■ The problem: Search the records below for "nicht" and copy every line it turns up in.

■ Screenshot and code edit data:
┄┄┄┄┄┄┄┄┄┄

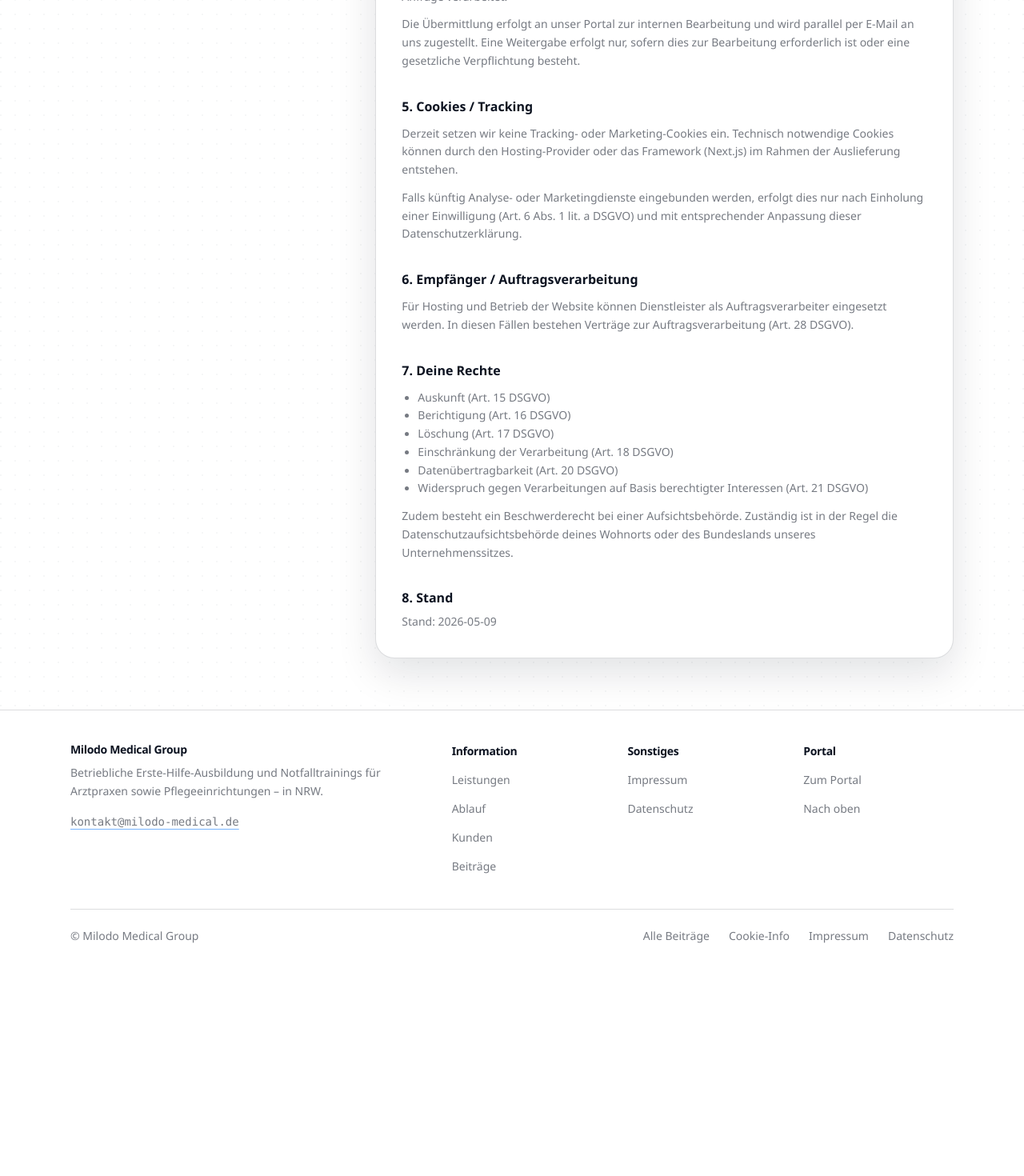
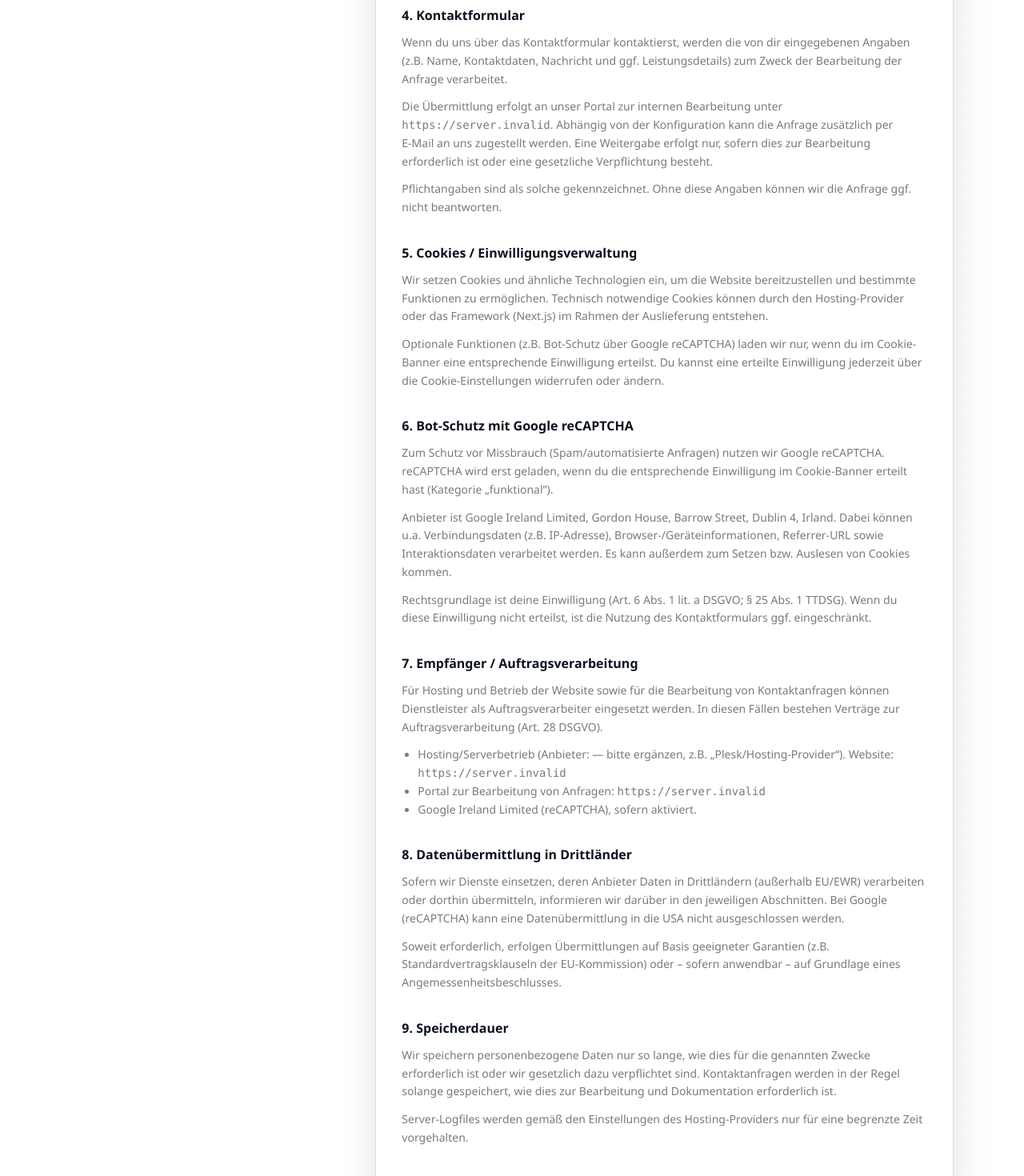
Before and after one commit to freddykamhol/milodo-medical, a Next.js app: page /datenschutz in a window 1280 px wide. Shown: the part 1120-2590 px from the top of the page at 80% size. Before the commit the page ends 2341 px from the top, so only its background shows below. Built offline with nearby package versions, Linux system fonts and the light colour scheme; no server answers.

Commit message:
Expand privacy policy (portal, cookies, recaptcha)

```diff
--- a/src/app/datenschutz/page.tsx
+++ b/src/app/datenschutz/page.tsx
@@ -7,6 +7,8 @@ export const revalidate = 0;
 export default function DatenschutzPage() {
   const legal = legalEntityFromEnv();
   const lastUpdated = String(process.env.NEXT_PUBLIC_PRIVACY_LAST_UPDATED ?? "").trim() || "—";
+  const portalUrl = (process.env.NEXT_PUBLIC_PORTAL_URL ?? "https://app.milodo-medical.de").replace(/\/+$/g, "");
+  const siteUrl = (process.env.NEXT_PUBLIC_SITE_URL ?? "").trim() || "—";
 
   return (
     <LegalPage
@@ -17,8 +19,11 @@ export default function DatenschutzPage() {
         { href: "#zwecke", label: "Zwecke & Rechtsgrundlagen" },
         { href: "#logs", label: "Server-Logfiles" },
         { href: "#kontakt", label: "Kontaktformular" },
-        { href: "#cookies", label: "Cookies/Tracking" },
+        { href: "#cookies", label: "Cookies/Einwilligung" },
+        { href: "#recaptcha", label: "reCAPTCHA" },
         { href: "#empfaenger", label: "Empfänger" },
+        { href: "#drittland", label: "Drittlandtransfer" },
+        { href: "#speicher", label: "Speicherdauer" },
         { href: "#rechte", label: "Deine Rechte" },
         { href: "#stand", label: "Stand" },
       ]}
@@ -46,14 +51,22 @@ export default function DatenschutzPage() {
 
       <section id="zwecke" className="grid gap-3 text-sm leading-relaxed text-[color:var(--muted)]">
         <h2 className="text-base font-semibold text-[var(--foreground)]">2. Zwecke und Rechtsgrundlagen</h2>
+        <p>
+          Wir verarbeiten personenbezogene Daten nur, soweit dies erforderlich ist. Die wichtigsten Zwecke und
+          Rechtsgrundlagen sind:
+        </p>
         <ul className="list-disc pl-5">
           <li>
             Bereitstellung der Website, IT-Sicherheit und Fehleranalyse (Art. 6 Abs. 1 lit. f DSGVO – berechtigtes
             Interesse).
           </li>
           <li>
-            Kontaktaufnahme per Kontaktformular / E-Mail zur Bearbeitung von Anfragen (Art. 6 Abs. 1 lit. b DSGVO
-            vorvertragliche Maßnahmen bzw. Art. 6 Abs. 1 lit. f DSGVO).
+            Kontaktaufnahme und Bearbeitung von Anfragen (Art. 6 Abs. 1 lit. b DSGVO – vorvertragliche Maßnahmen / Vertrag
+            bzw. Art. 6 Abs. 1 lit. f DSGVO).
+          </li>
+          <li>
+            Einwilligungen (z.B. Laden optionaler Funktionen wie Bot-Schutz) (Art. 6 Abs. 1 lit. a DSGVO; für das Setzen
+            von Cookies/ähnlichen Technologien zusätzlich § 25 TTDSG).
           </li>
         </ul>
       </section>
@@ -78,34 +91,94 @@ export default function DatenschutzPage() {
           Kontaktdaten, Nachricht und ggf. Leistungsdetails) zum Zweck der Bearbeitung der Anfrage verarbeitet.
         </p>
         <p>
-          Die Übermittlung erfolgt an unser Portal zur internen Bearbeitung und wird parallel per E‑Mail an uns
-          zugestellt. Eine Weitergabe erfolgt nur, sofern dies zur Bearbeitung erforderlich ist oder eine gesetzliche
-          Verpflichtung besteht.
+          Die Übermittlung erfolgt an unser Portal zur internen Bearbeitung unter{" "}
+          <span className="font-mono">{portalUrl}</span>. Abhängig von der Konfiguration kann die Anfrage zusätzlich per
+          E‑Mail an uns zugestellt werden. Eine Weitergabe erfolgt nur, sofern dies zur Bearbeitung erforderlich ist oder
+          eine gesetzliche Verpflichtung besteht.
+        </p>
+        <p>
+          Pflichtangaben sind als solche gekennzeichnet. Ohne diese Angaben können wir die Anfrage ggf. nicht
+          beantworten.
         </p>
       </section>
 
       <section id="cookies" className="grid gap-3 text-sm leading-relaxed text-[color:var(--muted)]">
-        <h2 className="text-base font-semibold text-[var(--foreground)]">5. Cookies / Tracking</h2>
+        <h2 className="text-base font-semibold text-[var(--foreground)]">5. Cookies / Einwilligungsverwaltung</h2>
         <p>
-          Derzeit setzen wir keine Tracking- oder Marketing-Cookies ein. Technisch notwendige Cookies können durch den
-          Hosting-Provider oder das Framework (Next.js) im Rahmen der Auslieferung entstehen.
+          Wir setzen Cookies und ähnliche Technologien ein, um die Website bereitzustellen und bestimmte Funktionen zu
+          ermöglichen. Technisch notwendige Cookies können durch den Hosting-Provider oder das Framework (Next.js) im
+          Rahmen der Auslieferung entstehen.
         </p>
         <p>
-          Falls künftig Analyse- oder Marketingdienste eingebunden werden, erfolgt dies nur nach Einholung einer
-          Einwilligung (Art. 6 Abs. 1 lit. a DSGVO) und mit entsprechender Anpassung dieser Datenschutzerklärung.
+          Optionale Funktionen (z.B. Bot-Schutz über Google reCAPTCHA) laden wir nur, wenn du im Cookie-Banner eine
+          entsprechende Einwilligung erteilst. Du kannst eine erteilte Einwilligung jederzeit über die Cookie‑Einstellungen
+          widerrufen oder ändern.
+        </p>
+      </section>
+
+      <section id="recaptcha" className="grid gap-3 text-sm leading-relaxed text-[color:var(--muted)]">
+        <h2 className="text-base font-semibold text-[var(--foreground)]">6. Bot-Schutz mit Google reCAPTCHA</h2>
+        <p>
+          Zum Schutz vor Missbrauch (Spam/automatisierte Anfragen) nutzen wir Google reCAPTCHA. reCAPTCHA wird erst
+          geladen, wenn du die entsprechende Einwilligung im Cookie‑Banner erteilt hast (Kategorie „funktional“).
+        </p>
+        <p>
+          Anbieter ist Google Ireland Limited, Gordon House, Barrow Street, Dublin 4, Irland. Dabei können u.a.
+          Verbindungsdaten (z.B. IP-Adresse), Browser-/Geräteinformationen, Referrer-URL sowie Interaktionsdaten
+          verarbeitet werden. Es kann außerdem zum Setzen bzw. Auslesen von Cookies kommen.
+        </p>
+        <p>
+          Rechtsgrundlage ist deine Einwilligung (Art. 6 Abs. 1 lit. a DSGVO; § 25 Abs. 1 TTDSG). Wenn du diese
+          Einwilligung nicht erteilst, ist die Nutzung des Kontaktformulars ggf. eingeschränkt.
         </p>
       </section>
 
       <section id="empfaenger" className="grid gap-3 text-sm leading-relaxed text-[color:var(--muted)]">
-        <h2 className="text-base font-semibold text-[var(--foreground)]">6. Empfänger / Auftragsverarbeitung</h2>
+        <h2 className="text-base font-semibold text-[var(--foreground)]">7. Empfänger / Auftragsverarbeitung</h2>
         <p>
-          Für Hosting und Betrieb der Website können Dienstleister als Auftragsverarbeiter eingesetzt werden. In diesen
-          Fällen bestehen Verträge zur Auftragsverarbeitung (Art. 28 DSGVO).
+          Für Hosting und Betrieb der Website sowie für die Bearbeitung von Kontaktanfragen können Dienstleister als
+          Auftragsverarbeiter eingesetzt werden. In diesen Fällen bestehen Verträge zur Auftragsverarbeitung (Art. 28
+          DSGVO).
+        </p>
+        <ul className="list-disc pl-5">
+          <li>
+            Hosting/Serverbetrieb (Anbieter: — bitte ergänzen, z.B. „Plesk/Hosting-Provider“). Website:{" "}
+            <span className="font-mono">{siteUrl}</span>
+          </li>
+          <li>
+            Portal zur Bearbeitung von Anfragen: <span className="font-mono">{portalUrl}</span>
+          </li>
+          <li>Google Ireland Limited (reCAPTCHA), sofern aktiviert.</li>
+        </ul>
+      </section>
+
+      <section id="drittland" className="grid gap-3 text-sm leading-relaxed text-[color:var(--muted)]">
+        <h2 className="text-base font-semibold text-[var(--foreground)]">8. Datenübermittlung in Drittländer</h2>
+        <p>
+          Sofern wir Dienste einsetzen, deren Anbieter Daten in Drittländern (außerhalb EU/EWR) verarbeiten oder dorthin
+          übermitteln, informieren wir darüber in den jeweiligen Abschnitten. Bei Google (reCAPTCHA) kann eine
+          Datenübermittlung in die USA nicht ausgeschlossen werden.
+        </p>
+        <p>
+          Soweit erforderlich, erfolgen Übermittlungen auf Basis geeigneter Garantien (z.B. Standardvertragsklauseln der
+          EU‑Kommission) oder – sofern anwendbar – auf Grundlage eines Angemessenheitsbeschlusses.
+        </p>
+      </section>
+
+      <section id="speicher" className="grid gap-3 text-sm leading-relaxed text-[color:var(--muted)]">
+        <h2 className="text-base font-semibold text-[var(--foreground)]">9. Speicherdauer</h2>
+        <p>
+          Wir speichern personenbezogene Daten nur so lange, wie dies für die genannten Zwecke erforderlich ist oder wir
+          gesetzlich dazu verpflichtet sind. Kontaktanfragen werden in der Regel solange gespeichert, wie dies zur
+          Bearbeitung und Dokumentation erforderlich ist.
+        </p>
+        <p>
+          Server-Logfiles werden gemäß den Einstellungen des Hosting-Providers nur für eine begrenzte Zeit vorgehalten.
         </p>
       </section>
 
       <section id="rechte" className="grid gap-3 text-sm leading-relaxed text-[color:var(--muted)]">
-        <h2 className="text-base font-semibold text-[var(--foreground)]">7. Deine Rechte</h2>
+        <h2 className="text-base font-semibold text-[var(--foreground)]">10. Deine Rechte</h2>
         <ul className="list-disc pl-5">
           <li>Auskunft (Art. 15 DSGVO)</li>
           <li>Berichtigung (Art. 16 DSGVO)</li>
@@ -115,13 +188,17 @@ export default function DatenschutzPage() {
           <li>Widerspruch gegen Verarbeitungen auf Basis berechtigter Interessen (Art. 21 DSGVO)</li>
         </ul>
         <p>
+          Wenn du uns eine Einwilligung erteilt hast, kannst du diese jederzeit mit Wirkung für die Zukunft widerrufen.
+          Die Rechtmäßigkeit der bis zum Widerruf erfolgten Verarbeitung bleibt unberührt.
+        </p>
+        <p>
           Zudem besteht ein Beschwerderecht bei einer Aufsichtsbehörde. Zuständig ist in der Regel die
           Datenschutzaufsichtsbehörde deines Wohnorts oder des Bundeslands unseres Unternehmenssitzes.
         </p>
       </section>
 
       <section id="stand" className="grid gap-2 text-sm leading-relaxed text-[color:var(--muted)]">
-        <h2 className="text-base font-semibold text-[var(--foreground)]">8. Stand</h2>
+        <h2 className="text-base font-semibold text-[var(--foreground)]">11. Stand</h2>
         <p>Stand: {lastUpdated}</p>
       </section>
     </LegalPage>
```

┄┄┄┄┄┄┄┄┄┄

■ Answer to this exercise:
+          Pflichtangaben sind als solche gekennzeichnet. Ohne diese Angaben können wir die Anfrage ggf. nicht
+          Einwilligung nicht erteilst, ist die Nutzung des Kontaktformulars ggf. eingeschränkt.
+          Datenübermittlung in die USA nicht ausgeschlossen werden.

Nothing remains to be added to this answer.